FFRF Stops Public School’s Promotion of Religious Activity (August 31, 2009)

The Freedom From Religion Foundation filed suit on Oct. 10, 2007, against the Cherry Creek School District in Denver, Colo., for illegally urging that children spend an hour a week at a religious institution. Filed on behalf of three parents and their three children, the lawsuit challenges a program known as “40 Developmental Assets.” Defendants are Supt. Monte C. Moses and the school district. The district urges parents to put the assets “to work in your family, your school, and your community,” promises success for children who are “asset-rich,” and warns that not having these assets can “kill you.” Asset 19 states: “Religious Community–Young person spends one or more hours per week in activities in a religious institution.”

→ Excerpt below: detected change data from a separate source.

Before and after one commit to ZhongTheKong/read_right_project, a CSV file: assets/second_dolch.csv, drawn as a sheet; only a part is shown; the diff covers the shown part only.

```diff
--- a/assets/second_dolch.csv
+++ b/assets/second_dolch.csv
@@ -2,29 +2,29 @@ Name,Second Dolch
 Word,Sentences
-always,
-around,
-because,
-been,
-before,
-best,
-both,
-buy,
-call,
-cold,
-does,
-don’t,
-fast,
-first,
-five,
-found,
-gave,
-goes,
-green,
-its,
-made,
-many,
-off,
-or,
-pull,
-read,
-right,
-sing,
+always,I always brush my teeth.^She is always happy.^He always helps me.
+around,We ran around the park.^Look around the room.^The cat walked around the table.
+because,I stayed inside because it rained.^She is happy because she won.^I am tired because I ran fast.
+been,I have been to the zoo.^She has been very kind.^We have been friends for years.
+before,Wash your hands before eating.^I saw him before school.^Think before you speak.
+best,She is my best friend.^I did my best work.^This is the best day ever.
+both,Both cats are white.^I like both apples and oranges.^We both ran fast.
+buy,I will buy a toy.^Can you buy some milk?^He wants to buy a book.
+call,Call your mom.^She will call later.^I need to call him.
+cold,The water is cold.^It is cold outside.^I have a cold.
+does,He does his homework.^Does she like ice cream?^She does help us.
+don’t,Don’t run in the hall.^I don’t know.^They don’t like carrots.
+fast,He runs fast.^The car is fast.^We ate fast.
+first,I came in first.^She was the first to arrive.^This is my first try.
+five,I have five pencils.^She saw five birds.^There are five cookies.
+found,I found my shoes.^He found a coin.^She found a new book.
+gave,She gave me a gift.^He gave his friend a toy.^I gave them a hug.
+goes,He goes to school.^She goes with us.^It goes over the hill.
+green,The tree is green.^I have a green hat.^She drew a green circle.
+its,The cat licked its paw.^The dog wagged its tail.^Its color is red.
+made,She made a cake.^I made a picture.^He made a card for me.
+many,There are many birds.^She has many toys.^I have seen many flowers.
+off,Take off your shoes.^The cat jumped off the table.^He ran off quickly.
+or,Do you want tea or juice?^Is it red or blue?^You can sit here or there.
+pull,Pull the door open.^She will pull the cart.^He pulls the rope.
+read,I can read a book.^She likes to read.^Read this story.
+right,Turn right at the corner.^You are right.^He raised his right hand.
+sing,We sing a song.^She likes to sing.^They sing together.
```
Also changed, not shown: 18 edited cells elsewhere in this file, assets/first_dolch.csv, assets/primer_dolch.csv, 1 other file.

“This Asset,” the Foundation legal complaint notes, “is prominently posted in Cherry Creek public schools alongside the photo of a young child with her hands clasped as though in prayer under the title ‘Faith Community.’ ” The “adoption, promotion, endorsement, approval and publicizing of Development Asset 19” by the district “constitute an establishment of religion in violation of the First Amendment to the Constitution,” as well as violating the prohibition against teaching sectarian tenets or doctrines found in the Colorado Constitution. The school district has agreed to stipulate to the Foundation’s request for a protective order, which will keep the identity of the parents and children confidential to protect them from reprisal.

UPDATE: On Sept. 8, 2008, U.S. Dist. Judge Marcia S. Krieger dismissed FFRF’s lawsuit, but gave FFRF 10 days to file an amended brief. Stay tuned.

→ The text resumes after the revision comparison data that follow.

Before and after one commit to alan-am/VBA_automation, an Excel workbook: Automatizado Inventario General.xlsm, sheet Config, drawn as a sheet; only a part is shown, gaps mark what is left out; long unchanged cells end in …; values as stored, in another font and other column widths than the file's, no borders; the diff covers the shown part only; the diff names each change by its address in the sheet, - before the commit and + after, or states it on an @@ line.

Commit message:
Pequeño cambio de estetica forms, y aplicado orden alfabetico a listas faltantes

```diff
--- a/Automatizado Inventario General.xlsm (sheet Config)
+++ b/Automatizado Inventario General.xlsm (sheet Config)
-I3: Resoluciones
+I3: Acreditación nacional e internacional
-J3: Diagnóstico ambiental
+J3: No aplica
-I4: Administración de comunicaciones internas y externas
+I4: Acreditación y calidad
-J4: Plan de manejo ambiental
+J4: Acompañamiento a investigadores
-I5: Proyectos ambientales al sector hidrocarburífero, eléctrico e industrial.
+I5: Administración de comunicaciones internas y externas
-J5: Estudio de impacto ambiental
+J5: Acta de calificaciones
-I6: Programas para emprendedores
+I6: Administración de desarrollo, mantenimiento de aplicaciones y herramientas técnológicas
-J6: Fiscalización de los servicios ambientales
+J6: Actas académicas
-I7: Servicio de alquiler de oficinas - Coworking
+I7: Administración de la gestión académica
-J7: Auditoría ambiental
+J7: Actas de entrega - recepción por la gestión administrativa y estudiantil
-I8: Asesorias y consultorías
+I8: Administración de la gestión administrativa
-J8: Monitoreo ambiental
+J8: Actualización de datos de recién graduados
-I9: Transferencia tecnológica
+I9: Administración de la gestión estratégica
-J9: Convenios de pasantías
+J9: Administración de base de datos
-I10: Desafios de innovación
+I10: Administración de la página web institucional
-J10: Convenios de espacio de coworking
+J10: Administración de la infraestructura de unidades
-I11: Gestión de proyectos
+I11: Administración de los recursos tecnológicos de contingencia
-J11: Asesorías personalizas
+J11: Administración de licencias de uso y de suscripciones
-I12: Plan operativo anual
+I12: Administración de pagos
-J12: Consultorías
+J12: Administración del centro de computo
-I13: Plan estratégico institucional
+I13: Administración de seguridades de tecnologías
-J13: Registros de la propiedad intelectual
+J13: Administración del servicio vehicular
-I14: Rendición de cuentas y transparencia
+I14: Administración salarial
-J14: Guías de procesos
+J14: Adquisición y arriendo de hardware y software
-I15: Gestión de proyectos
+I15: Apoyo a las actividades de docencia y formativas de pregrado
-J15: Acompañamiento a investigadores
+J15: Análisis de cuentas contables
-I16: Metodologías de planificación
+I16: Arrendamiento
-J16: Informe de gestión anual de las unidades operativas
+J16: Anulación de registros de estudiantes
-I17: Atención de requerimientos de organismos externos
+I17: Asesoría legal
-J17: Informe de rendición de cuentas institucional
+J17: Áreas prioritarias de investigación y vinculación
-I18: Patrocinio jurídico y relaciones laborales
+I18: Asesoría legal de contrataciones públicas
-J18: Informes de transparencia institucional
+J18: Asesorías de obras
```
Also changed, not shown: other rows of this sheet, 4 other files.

Round Two: FFRF amended its legal complaint, and linked the violation to the Lutheran Brotherhood in September 2008. Attorney Richard R. Tiernan introduced evidence linking the District’s 40 Developmental Assets to a Lutheran, scripture-based program. The Foundation’s refilings document the religious origins and purpose of the assets. “Each of the Assets has a stated biblical underpinning and the history of the Assets program clearly shows that religion is at its core,” states Tiernan. Each asset is actually based on specific biblical references. “Service to others,” for instance, is explicitly based on 1 Isaiah 6 and Romans 12:9-13. Revealing affidavits by two Denver men familiar with the “40 Assets” programs were also filed.

“Plaintiffs contend that the 40 Assets taken as a whole constitute a moral code for young people promulgated by the Lutheran religion or a sect thereof,” which violates the First Amendment, as does Asset 19 taken separately.

The 40 Developmental Assets were developed by the Search Institute (originally known as the Lutheran Youth Group), and it is the Foundation’s belief it continues to be heavily financed by the Lutheran Brotherhood. Institute Board Members include representatives of the National Council of Churches, the National Federation for Catholic Youth Ministry, Outreach National Baptist and National Network of Youth Ministries.

FFRF settled its federal lawsuit in August 2009 after a nearly 2-year protracted legal case. FFRF and the school district agreed to add “secular (nonreligious)” to the list of organizations which the school district was encouraging students to spend “one of more hours per week” in educational or civic pursuits, including not only religious but irreligious.

Freedom From Religion Foundation